“This legislation would direct the United States to use our voice and vote at international financial institutions to oppose loans for the government of Nicaragua until President Ortega’s regime is held accountable for its oppressive policies and anti-democratic actions, and the Secretary of State certifies that Nicaragua is taking effective steps to hold free and fair elections and combat corruption,” Cruz stated.  In April, twenty-five members of the House demanded not only the reestablishment of democratic institutions in Nicaragua but also an active effort to combat corruption and to investigate the high officials tainted by this type of action, as conditions to prevent a funds stoppage.  In addition, they accelerated the timeline for the State Department to present a report about these conditions, making it a ninety-day period instead of the 120 days stipulated in the original proposal.

The new version of the Nica Act that is now in the Senate, also tends to ignore the agreement between the government and the Organization of American States (OAS). In it, the Nicaraguan government agreed to negotiate over the presence of an OAS electoral observation during the 2017 municipal elections. As a result of that agreement, OAS Secretary General Luis Almagro has expressed his concern about the reactivation of The Nica Act, observing that “it is not a constructive contribution to the work of the government of Nicaragua and this Secretary General on issues of cooperation for the country’s democratic, electoral and institutional strengthening.”  Almagro invited the bill’s sponsors to reconsider the initiative to provide Nicaragua and the OAS “the time and space needed to move forward with the work agreed to by both parties.”  The Nica Act does take up concerns from the OAS observation mission’s report, a document that signaled clear flaws in Nicaragua’s electoral system, but apparently doesn’t have any faith in OAS ability to work in concert with Nicaraguan officials to address those concerns.  Once again, the U.S. presumes to know best what Nicaragua needs and to force feed it.
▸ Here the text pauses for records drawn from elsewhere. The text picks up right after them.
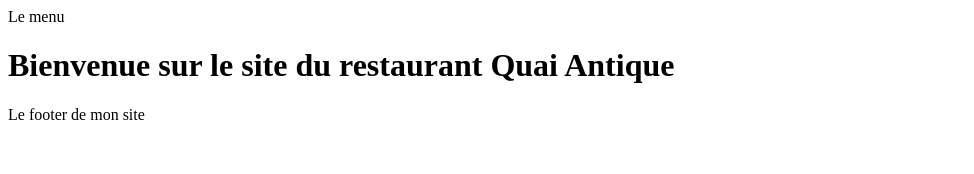
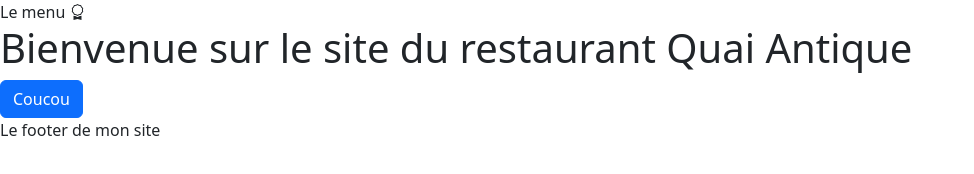
Before and after one commit to Lis3ee/QuaiAntiqueRestaurantFront, a website with bundled scripts: page index.html in a window 1280 px wide. Shown: the whole page, without its empty margins (0-974 px from the left). Built offline with nearby package versions, Linux system fonts and the light colour scheme; files whose address does not match are found by name.

Commit message:
Install Bootstrap

```diff
--- a/Pages/home.html
+++ b/Pages/home.html
@@ -1 +1,3 @@
 <h1>Bienvenue sur le site du restaurant Quai Antique</h1>
+
+<button class="btn btn-primary">Coucou</button>
--- a/index.html
+++ b/index.html
@@ -3,11 +3,14 @@
 <head>
     <meta charset="UTF-8">
     <meta name="viewport" content="width=device-width, initial-scale=1.0">
+
+    <link rel="stylesheet" href="node_modules/bootstrap/dist/css/bootstrap.min.css"/>
+    <link rel="stylesheet" href="node_modules/bootstrap-icons/font/bootstrap-icons.css"/>
     <title>Document</title>
 </head>
 <body>
 
-    <header>Le menu</header>
+    <header>Le menu <i class="bi bi-award"></i></header>
 
     <main id="main-page">
         <!-- Le contenu de la page sera injectée ici-->
@@ -16,5 +19,6 @@
     <footer>Le footer de mon site</footer>
 
     <script type="module" src="Router/Router.js"></script>
+    <script src="node_modules/bootstrap/dist/js/bootstrap.bundle.min.js"></script>
 </body>
 </html>
--- /dev/null
+++ b/package.json
@@ -0,0 +1,6 @@
+{
+  "dependencies": {
+    "bootstrap": "^5.3.3",
+    "bootstrap-icons": "^1.11.3"
+  }
+}
```
Also changed, not shown: 2 other files.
The problem, of course, is that if The Nica Act becomes law, those who will pay the price will not be President Ortega or members of his administration or the large business interests aligned with the government.  The oppressed will be the same as always: the poor, the marginalized, many of whom still experience the effects of U.S. interventions from decades ago.  The poor almost always become the debtors, the ones who must pay the price for whatever U.S. policy dictates.  The Washington-based social justice organization Quixote Center, long present in Nicaragua and working on behalf of those without strong voice, concurs that The Nica Act is punitive legislation that will perpetuate the suffering in Nicaragua, one way or another.

Without doubt, there are significant needs that exist in this second-poorest nation of the Western Hemisphere.  But before the U.S. makes yet another foray into Central American lives and futures- from whatever motivation- perhaps we should devote our energies and attentions to our own election difficulties and inconsistencies, and the state of our own democracy.   Maybe we should take to heart the President’s call for “America First.”  Before touting democracy to others, we must first model it well….